**WHAT IS EXPECTED:** Should an entry contain an image, omit it and repeat the rest exactly.

Data extracted from a collection:
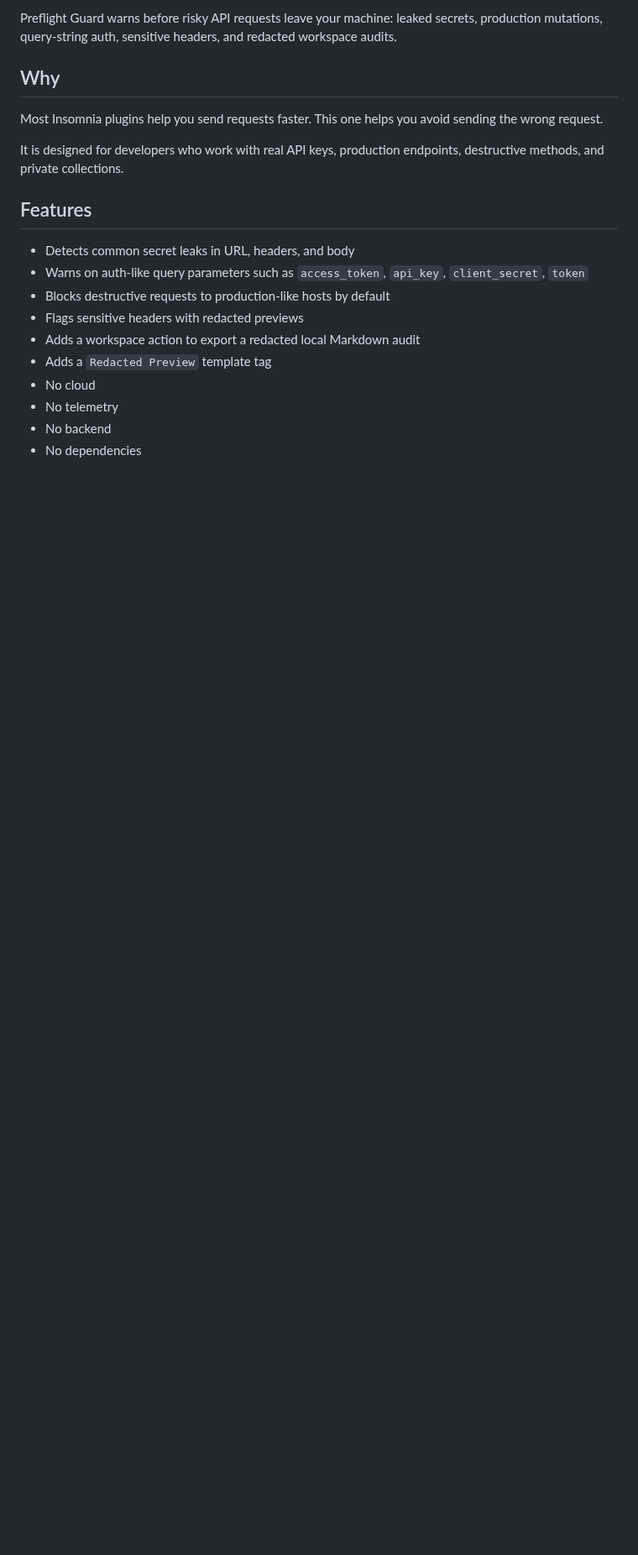
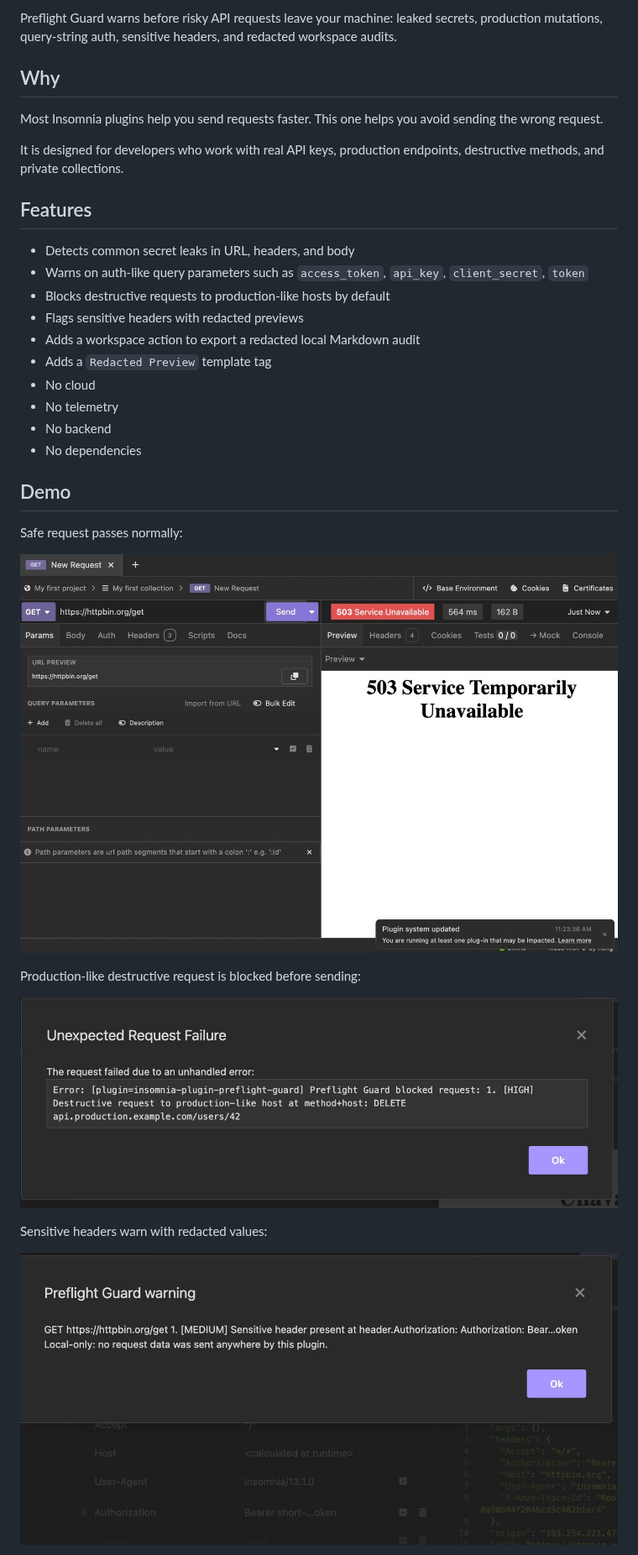
Before and after one commit to oliviajohns5/insomnia-plugin-preflight-guard, a Markdown page: README.md, the part around one of its changes. Shown at 84% size. Rendered like a GitHub page; pictures changed too: docs/assets/blocked-prod-delete.jpg (added), docs/assets/safe-request.jpg (added), docs/assets/sensitive-header-warning.jpg (added); blank space fills up the shorter version.

```diff
--- a/README.md
+++ b/README.md
@@ -22,3 +26,18 @@ It is designed for developers who work with real API keys, production endpoints,
 - No telemetry
 - No backend
 - No dependencies
+
+## Demo
+
+Safe request passes normally:
+
+![Safe request passes](docs/assets/safe-request.jpg)
+
+Production-like destructive request is blocked before sending:
+
+![Production DELETE blocked](docs/assets/blocked-prod-delete.jpg)
+
+Sensitive headers warn with redacted values:
+
+![Sensitive header warning](docs/assets/sensitive-header-warning.jpg)
+
```
Also changed, not shown: other parts of README.md (+63 -2 lines), docs/assets/audit-action-menu.jpg (added), docs/assets/audit-exported.jpg (added), 4 other files.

**COMPLETED TASK:**
Before and after one commit to oliviajohns5/insomnia-plugin-preflight-guard, a Markdown page: README.md, the part around one of its changes. Shown at 84% size. Rendered like a GitHub page; pictures changed too: docs/assets/blocked-prod-delete.jpg (added), docs/assets/safe-request.jpg (added), docs/assets/sensitive-header-warning.jpg (added); blank space fills up the shorter version.

```diff
--- a/README.md
+++ b/README.md
@@ -22,3 +26,18 @@ It is designed for developers who work with real API keys, production endpoints,
 - No telemetry
 - No backend
 - No dependencies
+
+## Demo
+
+Safe request passes normally:
+
+![Safe request passes](docs/assets/safe-request.jpg)
+
+Production-like destructive request is blocked before sending:
+
+![Production DELETE blocked](docs/assets/blocked-prod-delete.jpg)
+
+Sensitive headers warn with redacted values:
+
+![Sensitive header warning](docs/assets/sensitive-header-warning.jpg)
+
```
Also changed, not shown: other parts of README.md (+63 -2 lines), docs/assets/audit-action-menu.jpg (added), docs/assets/audit-exported.jpg (added), 4 other files.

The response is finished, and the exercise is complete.